He has clearly assumed the point of writing the Torah is to learn from it, a reminder of a time when Torah scrolls were vehicles of study rather than items used only for religious ceremonies. The idea of writing to learn from it explains the obligation being male, since they are the ones with the mitzvah to learn. Especially if we are focused on learning, the issue of why we must write a Torah ourselves becomes more pressing. For learning, and even plentiful supply, what’s the difference whether I write myself or have it written or happen to have one?

Aruch HaShulhan Yoreh De’ah 270;7 tells us Rosh—who lived only a few decades after Sefer Ha-Hinuch—and his son, Tur, transferred this mitzvah to acquiring or writing books of Torah learning, expanding beyond Tanach to Mishnah, Gemara, and other Torah literature. In paragraph eight, he records a debate about whether Rosh meant this in addition to writing a Torah itself, the view of Beit Yosef, Bah, and Taz, or the new view exempted the Jew from writing an official Torah scroll, the view of Derisha, Shach, and Aruch HaShulhan.

Sefer Ha-Hinuch had already made a significant move in that direction, digressing to tell his son the mitzvah technically only applies to a Torah scroll but there is no doubt a Jew should write/own books of commentary, and expand his library beyond what he inherited. In his time, all God-fearing men of rank had a place in their homes for scribes to copy books, according to their means.

Yet It Is About the Writing

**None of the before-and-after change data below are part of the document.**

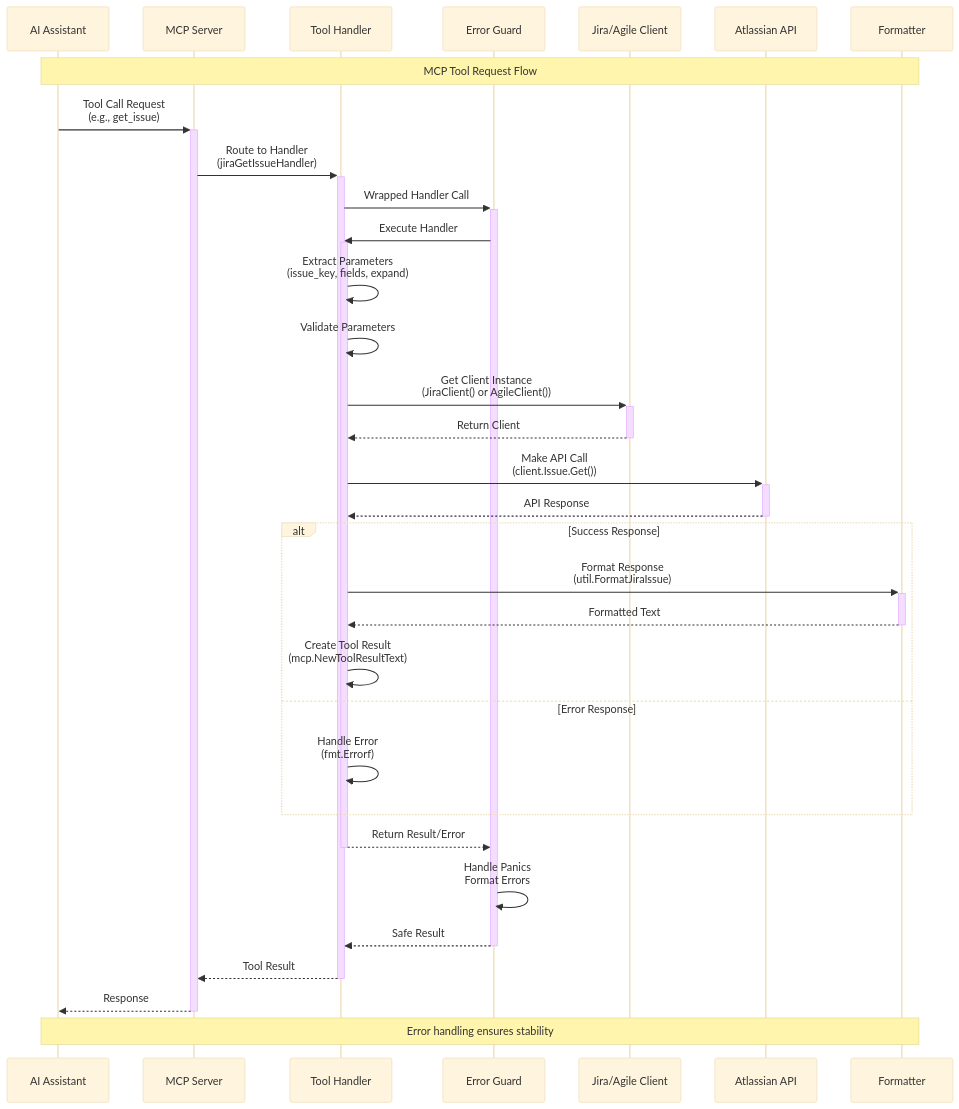
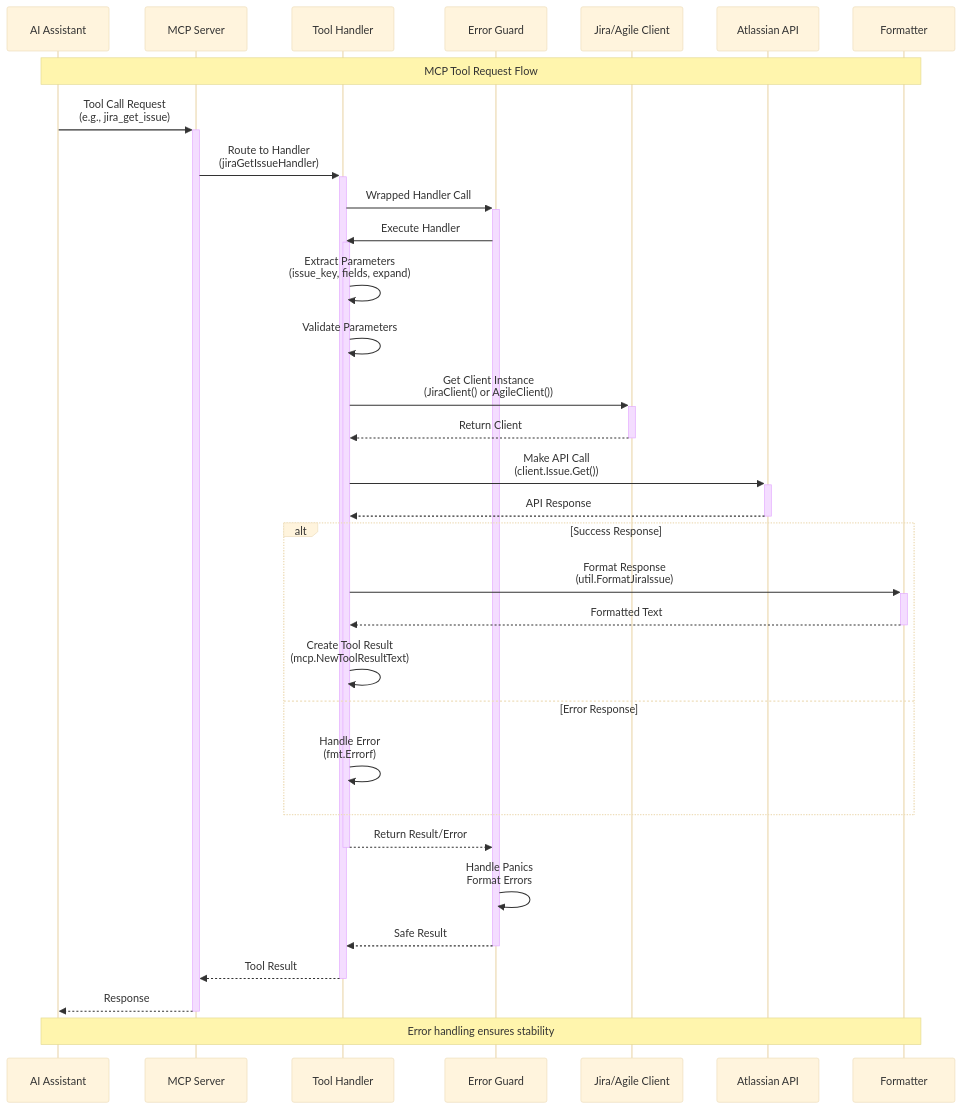
One commit to nguyenvanduocit/jira-mcp changed the diagram in docs/02-request-flow.md. Above: the diagram before and after it, drawn with Mermaid (base theme). The commit also changed 17 other files, not shown here.

First line of the commit message:
feat: add jira_ prefix to all tool names for better LLM discoverability

````diff
--- a/docs/02-request-flow.md
+++ b/docs/02-request-flow.md
@@ -5,42 +5,42 @@
 ```mermaid
 sequenceDiagram
     participant AI as AI Assistant
     participant MCP as MCP Server
     participant Tool as Tool Handler
     participant Guard as Error Guard
     participant Service as Jira/Agile Client
     participant API as Atlassian API
     participant Format as Formatter
     
     Note over AI,Format: MCP Tool Request Flow
     
-    AI->>+MCP: Tool Call Request<br/>(e.g., get_issue)
+    AI->>+MCP: Tool Call Request<br/>(e.g., jira_get_issue)
     MCP->>+Tool: Route to Handler<br/>(jiraGetIssueHandler)
     Tool->>+Guard: Wrapped Handler Call
     Guard->>+Tool: Execute Handler
     
     Tool->>Tool: Extract Parameters<br/>(issue_key, fields, expand)
     Tool->>Tool: Validate Parameters
     
     Tool->>+Service: Get Client Instance<br/>(JiraClient() or AgileClient())
     Service-->>-Tool: Return Client
     
     Tool->>+API: Make API Call<br/>(client.Issue.Get())
     API-->>-Tool: API Response
     
     alt Success Response
         Tool->>+Format: Format Response<br/>(util.FormatJiraIssue)
         Format-->>-Tool: Formatted Text
         Tool->>Tool: Create Tool Result<br/>(mcp.NewToolResultText)
     else Error Response
         Tool->>Tool: Handle Error<br/>(fmt.Errorf)
     end
     
     Tool-->>-Guard: Return Result/Error
     Guard->>Guard: Handle Panics<br/>Format Errors
     Guard-->>-Tool: Safe Result
     Tool-->>-MCP: Tool Result
     MCP-->>-AI: Response
     
     Note over AI,Format: Error handling ensures stability
 ```
````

For laws of the mitzvah, Sefer Ha-Hinuch records some of the rules of writing a Torah scroll. Minhat Hinuch implies a reason when he points out that the only non-scroll version of Torah we see the Gemara permit writing was humashim, specific sections of Torah, to teach young students. It is perhaps plausible to say what Rambam had: we must write the whole Torah because we want to be confronted with Ha’azinu (or, for Sefer Ha-Hinuch, more) often.

Rules of writing include: the script should be clear and beautiful, with space of a small letter’s width between words, a blank line between each line; every line should be thirty letters long, the width of each column in the Torah, and four blank lines between each book of the Torah. The person writing it should be careful about which letters have lines on them and how many.

All of that produces a high-quality scroll; the basic law focuses on letters not being stuck together, not adding or missing letters, and separating the sections of the Torah with the proper petuhah, open, or setumah, closed, spacing.

The Mitzvah Today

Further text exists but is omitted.